[Records for this task]
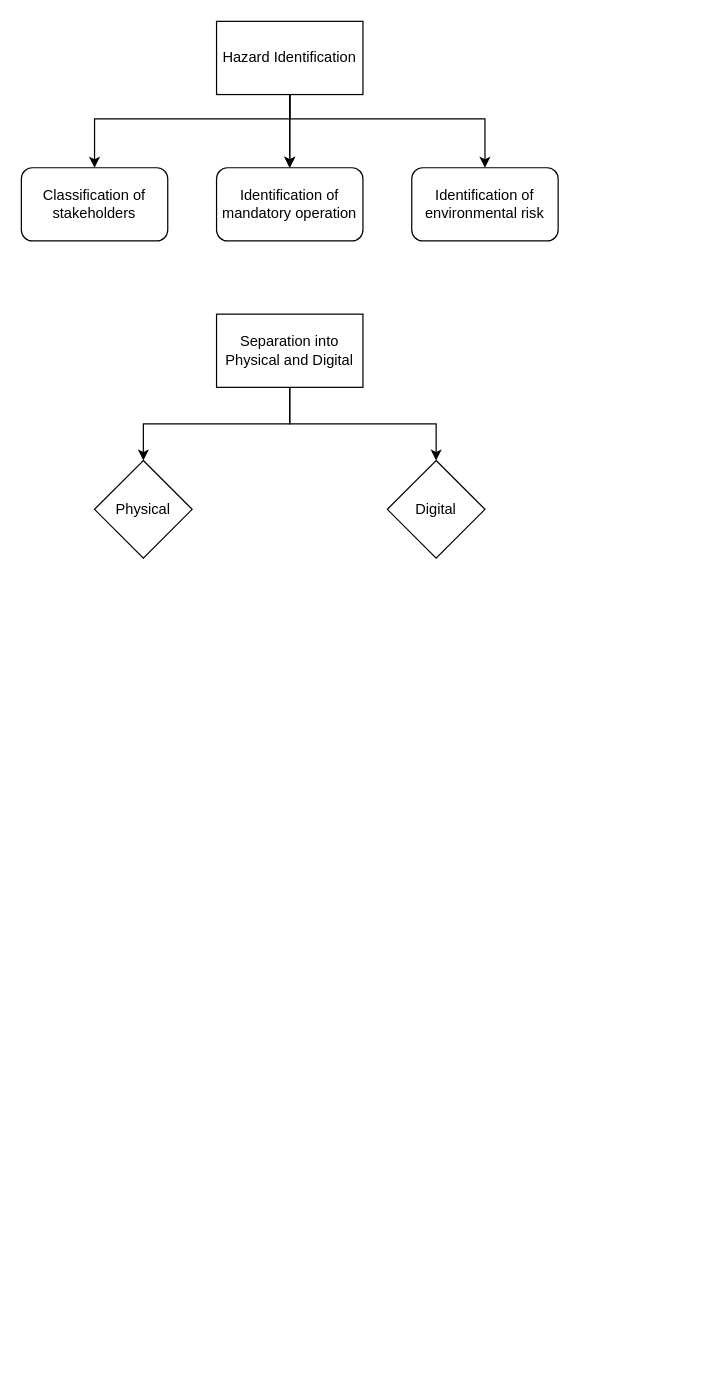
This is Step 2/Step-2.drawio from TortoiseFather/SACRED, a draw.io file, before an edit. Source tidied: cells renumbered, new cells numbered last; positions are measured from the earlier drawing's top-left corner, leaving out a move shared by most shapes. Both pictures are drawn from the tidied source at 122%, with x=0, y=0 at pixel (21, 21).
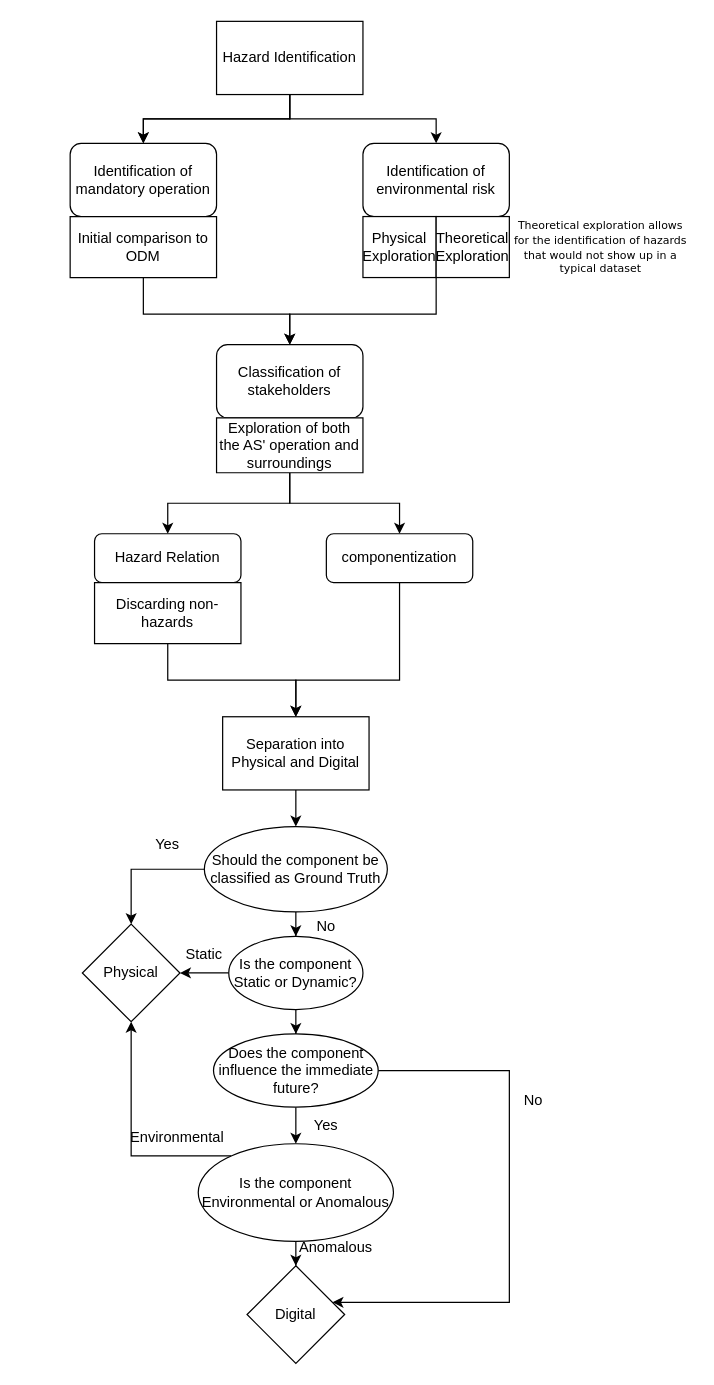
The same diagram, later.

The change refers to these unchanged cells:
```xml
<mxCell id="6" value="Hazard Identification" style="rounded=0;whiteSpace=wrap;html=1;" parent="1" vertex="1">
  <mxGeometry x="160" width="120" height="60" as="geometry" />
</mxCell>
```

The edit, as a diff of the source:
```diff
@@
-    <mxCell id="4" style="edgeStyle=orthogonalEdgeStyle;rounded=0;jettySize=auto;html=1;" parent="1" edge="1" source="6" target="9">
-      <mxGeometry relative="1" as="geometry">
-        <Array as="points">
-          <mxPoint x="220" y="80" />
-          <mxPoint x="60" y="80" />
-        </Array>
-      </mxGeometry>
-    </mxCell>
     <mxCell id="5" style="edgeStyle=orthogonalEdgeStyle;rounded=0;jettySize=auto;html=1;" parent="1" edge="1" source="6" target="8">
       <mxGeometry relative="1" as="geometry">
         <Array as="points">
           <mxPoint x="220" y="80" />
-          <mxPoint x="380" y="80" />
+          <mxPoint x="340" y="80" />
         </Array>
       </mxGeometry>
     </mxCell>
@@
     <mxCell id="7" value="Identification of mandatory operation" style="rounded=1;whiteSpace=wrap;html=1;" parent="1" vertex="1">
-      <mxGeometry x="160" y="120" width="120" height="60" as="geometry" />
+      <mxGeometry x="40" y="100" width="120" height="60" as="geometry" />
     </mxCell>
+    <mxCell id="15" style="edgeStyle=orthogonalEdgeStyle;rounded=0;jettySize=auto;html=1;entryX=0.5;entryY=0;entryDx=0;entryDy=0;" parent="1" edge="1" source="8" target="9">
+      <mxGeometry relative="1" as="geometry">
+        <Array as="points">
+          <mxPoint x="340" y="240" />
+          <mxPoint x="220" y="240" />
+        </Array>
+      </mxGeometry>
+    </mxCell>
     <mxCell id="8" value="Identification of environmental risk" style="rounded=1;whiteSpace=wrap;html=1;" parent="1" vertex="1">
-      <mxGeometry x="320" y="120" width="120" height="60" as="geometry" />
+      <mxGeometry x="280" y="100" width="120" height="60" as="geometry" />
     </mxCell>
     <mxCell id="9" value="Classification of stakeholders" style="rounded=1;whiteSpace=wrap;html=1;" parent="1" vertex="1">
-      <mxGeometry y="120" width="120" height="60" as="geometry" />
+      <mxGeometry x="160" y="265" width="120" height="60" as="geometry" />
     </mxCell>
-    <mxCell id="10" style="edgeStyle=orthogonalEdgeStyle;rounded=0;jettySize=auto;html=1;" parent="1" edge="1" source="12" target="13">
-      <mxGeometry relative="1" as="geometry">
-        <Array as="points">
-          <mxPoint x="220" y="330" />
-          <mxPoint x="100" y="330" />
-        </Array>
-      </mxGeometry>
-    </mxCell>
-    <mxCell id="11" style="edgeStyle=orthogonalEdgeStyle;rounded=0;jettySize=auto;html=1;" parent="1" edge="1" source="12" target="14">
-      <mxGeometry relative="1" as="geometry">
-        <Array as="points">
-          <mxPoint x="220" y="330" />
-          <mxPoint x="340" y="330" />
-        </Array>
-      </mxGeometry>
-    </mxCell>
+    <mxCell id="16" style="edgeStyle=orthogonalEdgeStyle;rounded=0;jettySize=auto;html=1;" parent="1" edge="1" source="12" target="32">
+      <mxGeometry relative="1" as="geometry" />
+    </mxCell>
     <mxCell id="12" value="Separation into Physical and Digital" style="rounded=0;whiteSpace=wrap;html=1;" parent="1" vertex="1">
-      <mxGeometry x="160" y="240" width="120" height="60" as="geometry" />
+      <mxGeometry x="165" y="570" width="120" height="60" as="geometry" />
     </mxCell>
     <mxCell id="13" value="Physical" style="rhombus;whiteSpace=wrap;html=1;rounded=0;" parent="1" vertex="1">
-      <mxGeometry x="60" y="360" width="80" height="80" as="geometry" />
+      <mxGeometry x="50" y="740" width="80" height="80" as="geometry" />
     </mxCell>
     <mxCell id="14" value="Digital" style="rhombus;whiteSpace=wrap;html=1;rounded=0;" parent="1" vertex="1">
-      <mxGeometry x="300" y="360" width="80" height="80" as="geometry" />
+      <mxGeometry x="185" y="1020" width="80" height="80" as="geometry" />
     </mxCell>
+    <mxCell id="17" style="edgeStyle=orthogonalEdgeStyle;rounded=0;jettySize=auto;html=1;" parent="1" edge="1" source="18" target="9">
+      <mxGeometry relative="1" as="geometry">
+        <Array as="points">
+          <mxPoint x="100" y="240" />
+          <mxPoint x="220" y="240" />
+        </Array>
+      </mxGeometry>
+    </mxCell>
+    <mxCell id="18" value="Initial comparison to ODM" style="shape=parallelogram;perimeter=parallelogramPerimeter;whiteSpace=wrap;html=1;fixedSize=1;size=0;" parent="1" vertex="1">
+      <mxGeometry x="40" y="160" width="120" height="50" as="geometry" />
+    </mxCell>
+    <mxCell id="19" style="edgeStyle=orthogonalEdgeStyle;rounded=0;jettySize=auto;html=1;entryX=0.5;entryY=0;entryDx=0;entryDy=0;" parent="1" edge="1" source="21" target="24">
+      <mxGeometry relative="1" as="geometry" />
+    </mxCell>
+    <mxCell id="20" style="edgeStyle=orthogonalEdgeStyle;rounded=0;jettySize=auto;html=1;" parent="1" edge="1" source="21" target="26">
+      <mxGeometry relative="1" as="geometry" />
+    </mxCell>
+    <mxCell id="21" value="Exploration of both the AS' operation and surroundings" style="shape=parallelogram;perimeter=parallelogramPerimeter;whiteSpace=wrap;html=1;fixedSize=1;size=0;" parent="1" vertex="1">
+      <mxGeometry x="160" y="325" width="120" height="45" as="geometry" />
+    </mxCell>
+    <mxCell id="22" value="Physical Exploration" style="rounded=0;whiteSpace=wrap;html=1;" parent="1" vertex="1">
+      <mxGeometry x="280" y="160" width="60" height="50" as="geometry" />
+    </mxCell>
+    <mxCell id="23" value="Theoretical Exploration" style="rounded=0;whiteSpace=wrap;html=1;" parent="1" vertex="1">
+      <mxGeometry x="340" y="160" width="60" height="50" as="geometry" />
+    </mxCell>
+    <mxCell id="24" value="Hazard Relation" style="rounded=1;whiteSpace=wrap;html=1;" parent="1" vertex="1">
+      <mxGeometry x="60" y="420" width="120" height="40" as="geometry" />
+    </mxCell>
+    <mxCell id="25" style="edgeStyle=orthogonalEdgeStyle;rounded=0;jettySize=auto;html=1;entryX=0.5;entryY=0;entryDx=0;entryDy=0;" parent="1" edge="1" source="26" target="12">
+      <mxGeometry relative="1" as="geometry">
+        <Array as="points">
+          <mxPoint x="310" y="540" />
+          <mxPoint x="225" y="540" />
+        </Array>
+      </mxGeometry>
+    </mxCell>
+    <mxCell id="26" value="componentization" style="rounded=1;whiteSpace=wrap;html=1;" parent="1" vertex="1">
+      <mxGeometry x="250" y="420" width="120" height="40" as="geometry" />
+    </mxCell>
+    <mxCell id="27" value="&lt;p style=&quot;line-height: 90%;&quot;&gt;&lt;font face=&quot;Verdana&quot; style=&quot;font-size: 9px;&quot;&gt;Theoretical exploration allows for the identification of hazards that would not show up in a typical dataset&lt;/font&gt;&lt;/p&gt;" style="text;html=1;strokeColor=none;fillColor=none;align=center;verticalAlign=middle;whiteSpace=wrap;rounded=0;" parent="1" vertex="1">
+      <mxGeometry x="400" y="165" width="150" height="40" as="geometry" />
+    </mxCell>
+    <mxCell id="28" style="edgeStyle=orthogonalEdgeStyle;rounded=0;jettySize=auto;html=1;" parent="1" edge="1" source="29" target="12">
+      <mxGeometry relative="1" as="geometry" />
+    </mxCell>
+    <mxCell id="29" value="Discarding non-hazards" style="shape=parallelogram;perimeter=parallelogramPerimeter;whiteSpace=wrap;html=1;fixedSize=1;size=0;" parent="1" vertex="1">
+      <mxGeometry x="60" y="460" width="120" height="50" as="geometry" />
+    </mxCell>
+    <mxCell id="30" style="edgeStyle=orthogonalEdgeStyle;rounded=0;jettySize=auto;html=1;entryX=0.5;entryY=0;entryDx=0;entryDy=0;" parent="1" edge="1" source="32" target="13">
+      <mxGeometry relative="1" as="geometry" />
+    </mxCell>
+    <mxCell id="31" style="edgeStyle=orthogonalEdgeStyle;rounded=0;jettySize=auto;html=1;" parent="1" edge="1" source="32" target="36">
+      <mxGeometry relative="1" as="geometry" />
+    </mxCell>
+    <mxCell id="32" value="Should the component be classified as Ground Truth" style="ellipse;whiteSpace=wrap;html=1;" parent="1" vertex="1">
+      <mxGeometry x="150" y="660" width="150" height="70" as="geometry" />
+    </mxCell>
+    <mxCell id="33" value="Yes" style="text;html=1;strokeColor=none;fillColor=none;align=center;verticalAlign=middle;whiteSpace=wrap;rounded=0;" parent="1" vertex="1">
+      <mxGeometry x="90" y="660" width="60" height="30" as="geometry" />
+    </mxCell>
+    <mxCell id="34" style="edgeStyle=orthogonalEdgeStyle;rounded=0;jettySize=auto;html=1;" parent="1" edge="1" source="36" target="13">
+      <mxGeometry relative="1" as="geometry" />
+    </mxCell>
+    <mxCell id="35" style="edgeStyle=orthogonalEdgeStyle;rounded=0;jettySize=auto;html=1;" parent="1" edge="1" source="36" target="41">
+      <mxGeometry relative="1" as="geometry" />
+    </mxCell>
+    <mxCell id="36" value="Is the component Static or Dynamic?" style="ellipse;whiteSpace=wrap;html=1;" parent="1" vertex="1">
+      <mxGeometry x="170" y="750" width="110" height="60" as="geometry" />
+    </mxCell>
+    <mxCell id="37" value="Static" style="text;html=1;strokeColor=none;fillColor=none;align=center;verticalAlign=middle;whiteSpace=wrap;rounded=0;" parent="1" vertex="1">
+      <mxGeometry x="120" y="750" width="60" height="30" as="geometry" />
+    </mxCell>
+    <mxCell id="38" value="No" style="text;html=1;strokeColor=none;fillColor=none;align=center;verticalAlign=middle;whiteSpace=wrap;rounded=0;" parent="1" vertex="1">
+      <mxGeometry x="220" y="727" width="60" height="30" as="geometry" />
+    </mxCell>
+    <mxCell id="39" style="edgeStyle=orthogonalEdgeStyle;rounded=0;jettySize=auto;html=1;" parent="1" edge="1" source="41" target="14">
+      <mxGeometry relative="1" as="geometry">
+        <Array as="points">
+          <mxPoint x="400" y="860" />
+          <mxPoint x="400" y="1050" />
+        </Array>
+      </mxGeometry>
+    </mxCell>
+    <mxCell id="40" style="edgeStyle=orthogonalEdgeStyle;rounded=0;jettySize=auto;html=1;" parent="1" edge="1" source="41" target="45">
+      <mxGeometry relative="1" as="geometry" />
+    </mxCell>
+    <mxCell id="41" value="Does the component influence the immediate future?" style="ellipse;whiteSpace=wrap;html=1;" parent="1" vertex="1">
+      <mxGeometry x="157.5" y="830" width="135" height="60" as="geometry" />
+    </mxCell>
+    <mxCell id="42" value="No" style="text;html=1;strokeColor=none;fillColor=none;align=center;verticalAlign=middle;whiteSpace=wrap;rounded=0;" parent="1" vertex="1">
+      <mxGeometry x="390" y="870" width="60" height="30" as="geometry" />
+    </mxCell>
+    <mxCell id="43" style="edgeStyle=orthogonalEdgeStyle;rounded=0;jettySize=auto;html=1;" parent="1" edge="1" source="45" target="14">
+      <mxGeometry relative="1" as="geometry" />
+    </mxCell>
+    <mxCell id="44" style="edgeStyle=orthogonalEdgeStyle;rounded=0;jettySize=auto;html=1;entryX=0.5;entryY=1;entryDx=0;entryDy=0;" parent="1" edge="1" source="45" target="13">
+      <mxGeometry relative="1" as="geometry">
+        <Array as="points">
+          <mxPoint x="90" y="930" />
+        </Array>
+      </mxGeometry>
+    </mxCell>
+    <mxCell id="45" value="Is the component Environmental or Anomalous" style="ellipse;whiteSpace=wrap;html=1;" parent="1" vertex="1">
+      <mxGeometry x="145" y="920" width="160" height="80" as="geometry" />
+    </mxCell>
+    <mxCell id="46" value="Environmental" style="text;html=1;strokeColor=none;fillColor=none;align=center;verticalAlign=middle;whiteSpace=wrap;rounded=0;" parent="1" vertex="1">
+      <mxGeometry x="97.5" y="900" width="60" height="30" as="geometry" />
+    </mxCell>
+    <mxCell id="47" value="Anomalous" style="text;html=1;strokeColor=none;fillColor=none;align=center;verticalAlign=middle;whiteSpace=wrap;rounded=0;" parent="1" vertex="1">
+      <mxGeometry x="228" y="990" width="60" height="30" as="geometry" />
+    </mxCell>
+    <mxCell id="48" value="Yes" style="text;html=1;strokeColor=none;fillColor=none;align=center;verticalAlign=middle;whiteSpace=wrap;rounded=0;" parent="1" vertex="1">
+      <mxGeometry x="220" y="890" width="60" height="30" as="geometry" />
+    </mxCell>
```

[Try it] What is needed is every line of the records above that contains the word "ellipse".

[Response for this exercise]
+    <mxCell id="32" value="Should the component be classified as Ground Truth" style="ellipse;whiteSpace=wrap;html=1;" parent="1" vertex="1">
+    <mxCell id="36" value="Is the component Static or Dynamic?" style="ellipse;whiteSpace=wrap;html=1;" parent="1" vertex="1">
+    <mxCell id="41" value="Does the component influence the immediate future?" style="ellipse;whiteSpace=wrap;html=1;" parent="1" vertex="1">
+    <mxCell id="45" value="Is the component Environmental or Anomalous" style="ellipse;whiteSpace=wrap;html=1;" parent="1" vertex="1">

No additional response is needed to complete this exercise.